:: Data provided ::

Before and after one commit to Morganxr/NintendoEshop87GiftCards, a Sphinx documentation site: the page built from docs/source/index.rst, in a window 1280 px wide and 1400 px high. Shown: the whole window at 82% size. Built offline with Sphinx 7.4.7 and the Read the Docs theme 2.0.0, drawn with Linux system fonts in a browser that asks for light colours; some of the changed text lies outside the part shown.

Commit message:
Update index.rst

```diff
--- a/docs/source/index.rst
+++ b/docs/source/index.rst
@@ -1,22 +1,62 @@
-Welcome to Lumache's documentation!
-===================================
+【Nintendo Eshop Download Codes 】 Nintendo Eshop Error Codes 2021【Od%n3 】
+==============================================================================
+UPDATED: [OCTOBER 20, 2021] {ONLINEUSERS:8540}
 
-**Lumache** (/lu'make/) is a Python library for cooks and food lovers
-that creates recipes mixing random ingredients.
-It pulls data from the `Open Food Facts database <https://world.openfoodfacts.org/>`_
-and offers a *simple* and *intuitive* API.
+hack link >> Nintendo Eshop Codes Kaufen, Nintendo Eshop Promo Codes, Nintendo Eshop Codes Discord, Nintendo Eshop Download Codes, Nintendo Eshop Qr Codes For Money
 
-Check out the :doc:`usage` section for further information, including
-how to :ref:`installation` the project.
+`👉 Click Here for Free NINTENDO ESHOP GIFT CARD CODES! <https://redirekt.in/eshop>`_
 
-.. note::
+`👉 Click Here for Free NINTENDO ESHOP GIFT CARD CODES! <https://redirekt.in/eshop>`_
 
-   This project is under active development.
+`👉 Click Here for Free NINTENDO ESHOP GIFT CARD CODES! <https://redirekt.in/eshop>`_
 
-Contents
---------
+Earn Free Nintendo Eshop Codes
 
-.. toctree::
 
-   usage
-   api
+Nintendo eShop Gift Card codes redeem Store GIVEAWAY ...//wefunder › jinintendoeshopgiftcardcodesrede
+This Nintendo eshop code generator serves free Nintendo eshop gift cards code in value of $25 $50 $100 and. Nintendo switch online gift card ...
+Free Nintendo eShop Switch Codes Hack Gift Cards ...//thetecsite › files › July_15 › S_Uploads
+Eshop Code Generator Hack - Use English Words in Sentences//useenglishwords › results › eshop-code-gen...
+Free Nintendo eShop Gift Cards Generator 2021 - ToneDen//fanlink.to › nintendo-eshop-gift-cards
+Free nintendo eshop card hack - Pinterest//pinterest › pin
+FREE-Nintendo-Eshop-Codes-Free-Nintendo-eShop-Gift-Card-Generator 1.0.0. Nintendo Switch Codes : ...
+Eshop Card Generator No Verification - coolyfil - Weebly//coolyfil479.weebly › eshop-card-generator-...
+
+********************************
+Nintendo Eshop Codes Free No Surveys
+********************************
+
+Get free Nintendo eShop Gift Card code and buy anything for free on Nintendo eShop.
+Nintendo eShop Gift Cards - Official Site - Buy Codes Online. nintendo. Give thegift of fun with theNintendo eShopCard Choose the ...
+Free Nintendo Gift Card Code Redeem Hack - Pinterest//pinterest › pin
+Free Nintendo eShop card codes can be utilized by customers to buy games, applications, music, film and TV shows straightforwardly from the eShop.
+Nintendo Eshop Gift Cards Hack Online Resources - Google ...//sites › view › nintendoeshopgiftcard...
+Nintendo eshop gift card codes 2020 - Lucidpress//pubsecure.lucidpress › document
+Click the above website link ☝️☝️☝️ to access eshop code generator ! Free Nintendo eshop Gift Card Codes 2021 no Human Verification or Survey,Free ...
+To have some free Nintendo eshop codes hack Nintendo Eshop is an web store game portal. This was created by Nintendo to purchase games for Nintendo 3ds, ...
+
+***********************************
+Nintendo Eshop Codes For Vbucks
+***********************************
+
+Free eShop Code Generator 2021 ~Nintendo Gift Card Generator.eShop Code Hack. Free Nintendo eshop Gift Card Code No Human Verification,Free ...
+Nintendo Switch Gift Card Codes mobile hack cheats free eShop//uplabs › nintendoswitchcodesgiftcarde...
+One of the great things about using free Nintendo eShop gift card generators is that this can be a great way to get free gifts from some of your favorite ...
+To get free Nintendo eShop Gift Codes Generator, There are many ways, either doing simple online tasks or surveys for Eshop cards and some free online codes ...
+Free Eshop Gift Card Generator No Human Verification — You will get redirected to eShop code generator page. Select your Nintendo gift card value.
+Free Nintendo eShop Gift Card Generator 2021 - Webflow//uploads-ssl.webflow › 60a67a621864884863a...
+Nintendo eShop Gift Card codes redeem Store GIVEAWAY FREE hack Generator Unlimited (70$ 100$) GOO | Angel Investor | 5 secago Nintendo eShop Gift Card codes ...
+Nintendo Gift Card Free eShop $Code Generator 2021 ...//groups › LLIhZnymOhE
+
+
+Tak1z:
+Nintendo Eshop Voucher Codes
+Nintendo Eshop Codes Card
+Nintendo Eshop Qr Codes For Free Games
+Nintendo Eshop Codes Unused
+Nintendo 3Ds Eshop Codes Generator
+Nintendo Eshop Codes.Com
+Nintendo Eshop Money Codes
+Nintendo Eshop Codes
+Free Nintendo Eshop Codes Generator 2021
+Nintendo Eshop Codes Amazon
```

:::

Leaving nothing out, print each line above exactly.

Before and after one commit to Morganxr/NintendoEshop87GiftCards, a Sphinx documentation site: the page built from docs/source/index.rst, in a window 1280 px wide and 1400 px high. Shown: the whole window at 82% size. Built offline with Sphinx 7.4.7 and the Read the Docs theme 2.0.0, drawn with Linux system fonts in a browser that asks for light colours; some of the changed text lies outside the part shown.

Commit message:
Update index.rst

```diff
--- a/docs/source/index.rst
+++ b/docs/source/index.rst
@@ -1,22 +1,62 @@
-Welcome to Lumache's documentation!
-===================================
+【Nintendo Eshop Download Codes 】 Nintendo Eshop Error Codes 2021【Od%n3 】
+==============================================================================
+UPDATED: [OCTOBER 20, 2021] {ONLINEUSERS:8540}
 
-**Lumache** (/lu'make/) is a Python library for cooks and food lovers
-that creates recipes mixing random ingredients.
-It pulls data from the `Open Food Facts database <https://world.openfoodfacts.org/>`_
-and offers a *simple* and *intuitive* API.
+hack link >> Nintendo Eshop Codes Kaufen, Nintendo Eshop Promo Codes, Nintendo Eshop Codes Discord, Nintendo Eshop Download Codes, Nintendo Eshop Qr Codes For Money
 
-Check out the :doc:`usage` section for further information, including
-how to :ref:`installation` the project.
+`👉 Click Here for Free NINTENDO ESHOP GIFT CARD CODES! <https://redirekt.in/eshop>`_
 
-.. note::
+`👉 Click Here for Free NINTENDO ESHOP GIFT CARD CODES! <https://redirekt.in/eshop>`_
 
-   This project is under active development.
+`👉 Click Here for Free NINTENDO ESHOP GIFT CARD CODES! <https://redirekt.in/eshop>`_
 
-Contents
---------
+Earn Free Nintendo Eshop Codes
 
-.. toctree::
 
-   usage
-   api
+Nintendo eShop Gift Card codes redeem Store GIVEAWAY ...//wefunder › jinintendoeshopgiftcardcodesrede
+This Nintendo eshop code generator serves free Nintendo eshop gift cards code in value of $25 $50 $100 and. Nintendo switch online gift card ...
+Free Nintendo eShop Switch Codes Hack Gift Cards ...//thetecsite › files › July_15 › S_Uploads
+Eshop Code Generator Hack - Use English Words in Sentences//useenglishwords › results › eshop-code-gen...
+Free Nintendo eShop Gift Cards Generator 2021 - ToneDen//fanlink.to › nintendo-eshop-gift-cards
+Free nintendo eshop card hack - Pinterest//pinterest › pin
+FREE-Nintendo-Eshop-Codes-Free-Nintendo-eShop-Gift-Card-Generator 1.0.0. Nintendo Switch Codes : ...
+Eshop Card Generator No Verification - coolyfil - Weebly//coolyfil479.weebly › eshop-card-generator-...
+
+********************************
+Nintendo Eshop Codes Free No Surveys
+********************************
+
+Get free Nintendo eShop Gift Card code and buy anything for free on Nintendo eShop.
+Nintendo eShop Gift Cards - Official Site - Buy Codes Online. nintendo. Give thegift of fun with theNintendo eShopCard Choose the ...
+Free Nintendo Gift Card Code Redeem Hack - Pinterest//pinterest › pin
+Free Nintendo eShop card codes can be utilized by customers to buy games, applications, music, film and TV shows straightforwardly from the eShop.
+Nintendo Eshop Gift Cards Hack Online Resources - Google ...//sites › view › nintendoeshopgiftcard...
+Nintendo eshop gift card codes 2020 - Lucidpress//pubsecure.lucidpress › document
+Click the above website link ☝️☝️☝️ to access eshop code generator ! Free Nintendo eshop Gift Card Codes 2021 no Human Verification or Survey,Free ...
+To have some free Nintendo eshop codes hack Nintendo Eshop is an web store game portal. This was created by Nintendo to purchase games for Nintendo 3ds, ...
+
+***********************************
+Nintendo Eshop Codes For Vbucks
+***********************************
+
+Free eShop Code Generator 2021 ~Nintendo Gift Card Generator.eShop Code Hack. Free Nintendo eshop Gift Card Code No Human Verification,Free ...
+Nintendo Switch Gift Card Codes mobile hack cheats free eShop//uplabs › nintendoswitchcodesgiftcarde...
+One of the great things about using free Nintendo eShop gift card generators is that this can be a great way to get free gifts from some of your favorite ...
+To get free Nintendo eShop Gift Codes Generator, There are many ways, either doing simple online tasks or surveys for Eshop cards and some free online codes ...
+Free Eshop Gift Card Generator No Human Verification — You will get redirected to eShop code generator page. Select your Nintendo gift card value.
+Free Nintendo eShop Gift Card Generator 2021 - Webflow//uploads-ssl.webflow › 60a67a621864884863a...
+Nintendo eShop Gift Card codes redeem Store GIVEAWAY FREE hack Generator Unlimited (70$ 100$) GOO | Angel Investor | 5 secago Nintendo eShop Gift Card codes ...
+Nintendo Gift Card Free eShop $Code Generator 2021 ...//groups › LLIhZnymOhE
+
+
+Tak1z:
+Nintendo Eshop Voucher Codes
+Nintendo Eshop Codes Card
+Nintendo Eshop Qr Codes For Free Games
+Nintendo Eshop Codes Unused
+Nintendo 3Ds Eshop Codes Generator
+Nintendo Eshop Codes.Com
+Nintendo Eshop Money Codes
+Nintendo Eshop Codes
+Free Nintendo Eshop Codes Generator 2021
+Nintendo Eshop Codes Amazon
```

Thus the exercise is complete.